10. Centers for Disease Control and Prevention (CDC). FDA licensure of quadrivalent human papillomavirus vaccine (HPV4, Gardasil) for use in males and guidance from the Advisory Committee on Immunization Practices (ACIP). MMWR Morb Mortal Wkly Rep 2010; 59: 630–632.
11. Centers for Disease Control and Prevention (CDC). Recommendations on the use of quadrivalent human papillomavirus vaccine in males—Advisory Committee on Immunization Practices (ACIP), 2011. MMWR Morb Mortal Wkly Rep 2011; 60: 1705–1708.
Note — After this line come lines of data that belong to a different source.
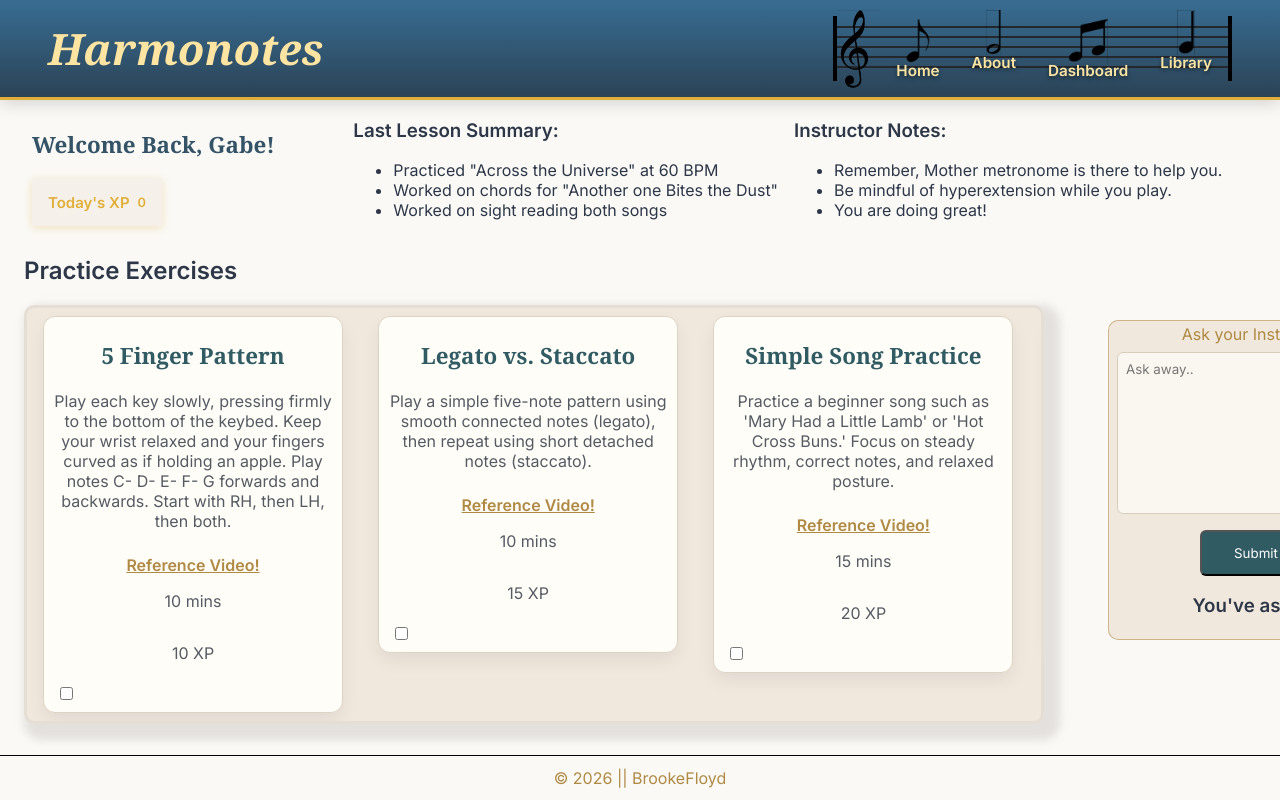
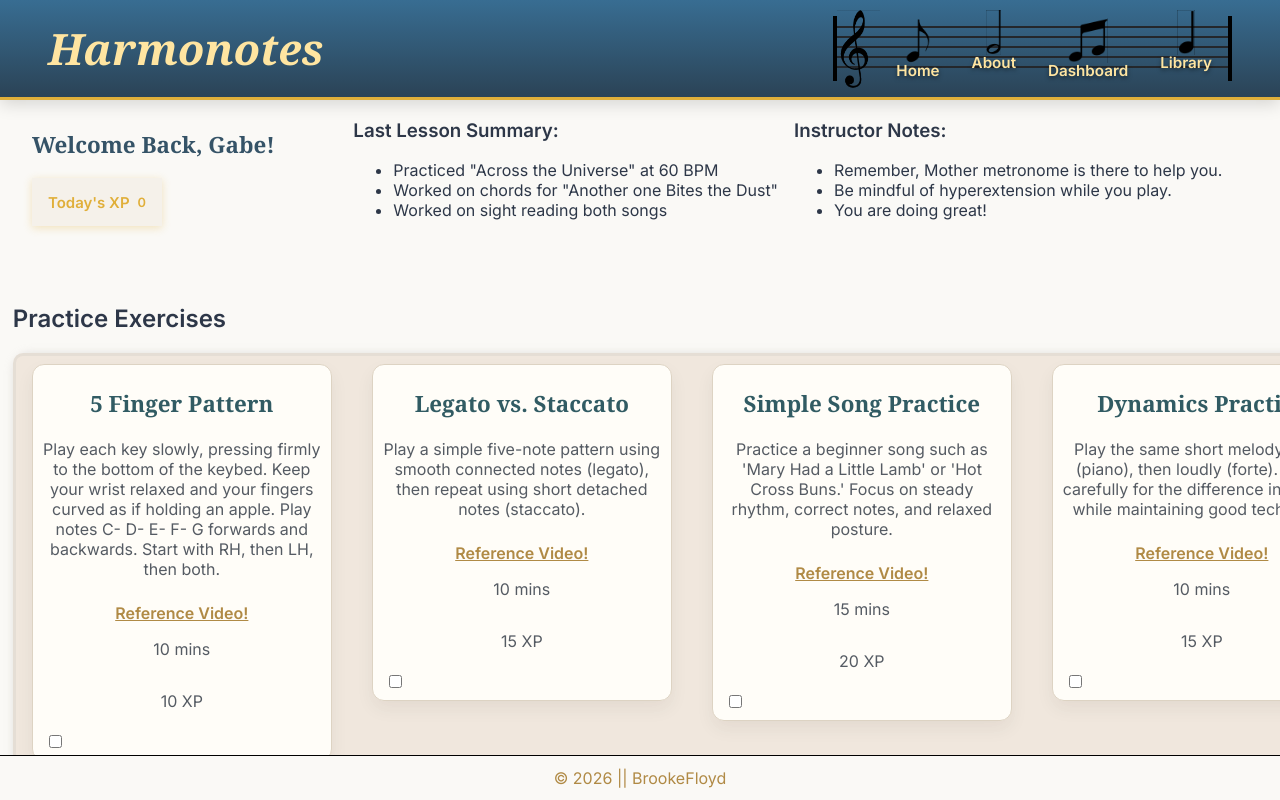
Before and after one commit to BrookeFloyd10/Harmonotes-BrookeF, a React (Vite) app in the folder harmonotes/: page /dashboard in a window 1280 px wide. Built offline with nearby package versions, Linux system fonts and the light colour scheme.

Commit message:
adjusted gap and width on exercise cards container, put padding and adjusted width on the row holding cards

```diff
--- a/harmonotes/src/App.css
+++ b/harmonotes/src/App.css
@@ -209,14 +209,21 @@ main {
 .dashboard-cards-row {
     display: flex;
     flex-direction: row;
-    align-items: center;
-    margin-left: 1.5rem;
+    align-items: flex-start;
+    max-width: 98vw;
+    margin: 1rem auto;
+    padding: 2rem 0;
+    gap: 2.5rem;
+    width: 100%;
 }
 
 .practice-card:has(input:checked) {
     opacity: 0.9;
     background-color: #efe2bdb8;
+    border-color: #E0AF3A;
 }
+
+
 
 .instructor-question {
     background-color: #ddc0a751;
@@ -245,16 +252,16 @@ main {
     background-color: #ddc0a751;
     border-radius: 10px;
     display: flex;
-    gap: 1.2rem;
+    gap: 1.5rem;
     overflow-x: auto;
     list-style: none;
     padding: .5rem;
     margin: 0;
-    width: calc(3 * 300px + 4 * 30px);
+    width: 100%;
 }
 
 .exercise-list li {
-    flex: 0 0 280px;
+    flex: 0 0 285px;
 }
 
 .about-page {
```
12. Wagner AK, Soumerai SB, Zhang F, et al. Segmented regression analysis of interrupted time series studies in medication use research. J Clin Pharm Ther 2002; 27: 299–309.
13. Bauer HM, Wright G, Chow J. Evidence of human papillomavirus vaccine effectiveness in reducing genital warts: an analysis of California public family planning administrative claims data, 2007–2010. Am J Public Health 2012; 102: 833–835.
14. Kim JJ, Goldie SJ. Cost effectiveness analysis of including boys in a human papillomavirus vaccination programme in the United States. BMJ 2009; 339: b3884.
15. Ali H, Donovan B, Wand H, et al. Genital warts in young Australians five years into national human papillomavirus vaccination programme: National surveillance data. BMJ 2013; 346: f2032.
16. Smith MA, Liu B, McIntyre P, et al. Fall in genital warts diagnoses in the general and indigenous Australian population following implementation of a national human papillomavirus vaccination program: Analysis of routinely collected national hospital data. J Infect Dis 2015; 211: 91–99.
17. Chow EP, Read TR, Wigan R, et al. Ongoing decline in genital warts among young heterosexuals 7 years after the Australian human papillomavirus (HPV) vaccination programme. Sex Transm Infect 2015; 91: 214–219.
18. Gertig DM, Brotherton JM, Budd AC, et al. Impact of a population-based HPV vaccination program on cervical abnormalities: A data linkage study. BMC Med 2013; 11: 227.
19. Palefsky JM, Giuliano AR, Goldstone S, et al. HPV vaccine against anal HPV infection and anal intraepithelial neoplasia. N Engl J Med 2011; 365: 1576–1585.
20. Centers for Disease Control and Prevention (CDC). FDA licensure of bivalent human papillomavirus vaccine (HPV2, Cervarix) for use in females and updated HPV vaccination recommendations from the Advisory Committee on Immunization Practices (ACIP). MMWR Morb Mortal Wkly Rep 2010; 59: 626–629.
21. Drolet M, Brisson M, Maunsell E, et al. The impact of anogenital warts on health-related quality of life: A 6-month prospective study. Sex Transm Dis 2011; 38: 949–956.
22. Senecal M, Brisson M, Maunsell E, et al. Loss of quality of life associated with genital warts: Baseline analyses from a prospective study. Sex Transm Infect 2011; 87: 209–215.
23. Olsen J, Jorgensen TR. Revisiting the cost-effectiveness of universal HPV-vaccination in Denmark accounting for all potentially vaccine preventable HPV-related diseases in males and females. Cost Eff Resour Alloc 2015; 13: 4.
24. Presidents Cancer Panel. President's Cancer Panel Annual Report 2012–2013: Accelerating HPV vaccine uptake: urgency for action to prevent cancer. 2014 Available at: http://deainfo.nci.nih.gov/ADVISORY/pcp/annualReports/HPV/index.htm-sthash.VFWWaxYh.dpbs. Accessed February 24, 2014.
25. Leval A, Herweijer E, Ploner A, et al. Quadrivalent human papillomavirus vaccine effectiveness: A Swedish national cohort study. J Natl Cancer Inst 2013; 105: 469–474.
© Copyright 2015 American Sexually Transmitted Diseases Association